**Provided records:**

####

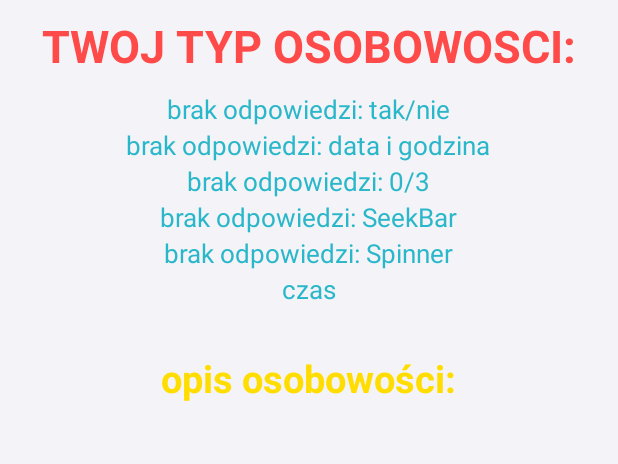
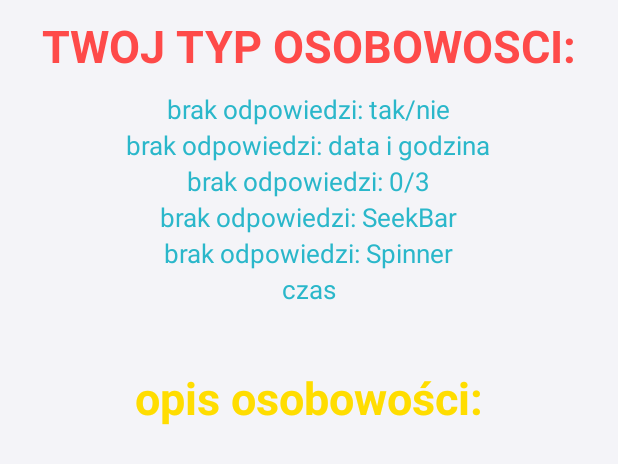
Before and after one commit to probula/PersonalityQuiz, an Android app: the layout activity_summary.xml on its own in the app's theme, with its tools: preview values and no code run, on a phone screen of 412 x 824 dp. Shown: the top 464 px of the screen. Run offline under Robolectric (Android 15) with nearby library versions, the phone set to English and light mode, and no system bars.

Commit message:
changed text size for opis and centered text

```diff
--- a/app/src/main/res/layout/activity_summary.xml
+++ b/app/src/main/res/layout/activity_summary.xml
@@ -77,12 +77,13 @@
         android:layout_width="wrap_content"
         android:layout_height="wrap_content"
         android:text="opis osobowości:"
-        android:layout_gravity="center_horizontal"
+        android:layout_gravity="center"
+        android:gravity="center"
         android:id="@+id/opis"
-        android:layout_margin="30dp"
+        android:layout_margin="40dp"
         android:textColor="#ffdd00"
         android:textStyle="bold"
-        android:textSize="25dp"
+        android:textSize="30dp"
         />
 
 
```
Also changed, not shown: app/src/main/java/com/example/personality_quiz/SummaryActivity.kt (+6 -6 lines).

####

**Task description:** Everything in the entries above should be returned exactly, apart from the pictures.

**Exercise output:**
Before and after one commit to probula/PersonalityQuiz, an Android app: the layout activity_summary.xml on its own in the app's theme, with its tools: preview values and no code run, on a phone screen of 412 x 824 dp. Shown: the top 464 px of the screen. Run offline under Robolectric (Android 15) with nearby library versions, the phone set to English and light mode, and no system bars.

Commit message:
changed text size for opis and centered text

```diff
--- a/app/src/main/res/layout/activity_summary.xml
+++ b/app/src/main/res/layout/activity_summary.xml
@@ -77,12 +77,13 @@
         android:layout_width="wrap_content"
         android:layout_height="wrap_content"
         android:text="opis osobowości:"
-        android:layout_gravity="center_horizontal"
+        android:layout_gravity="center"
+        android:gravity="center"
         android:id="@+id/opis"
-        android:layout_margin="30dp"
+        android:layout_margin="40dp"
         android:textColor="#ffdd00"
         android:textStyle="bold"
-        android:textSize="25dp"
+        android:textSize="30dp"
         />
 
 
```
Also changed, not shown: app/src/main/java/com/example/personality_quiz/SummaryActivity.kt (+6 -6 lines).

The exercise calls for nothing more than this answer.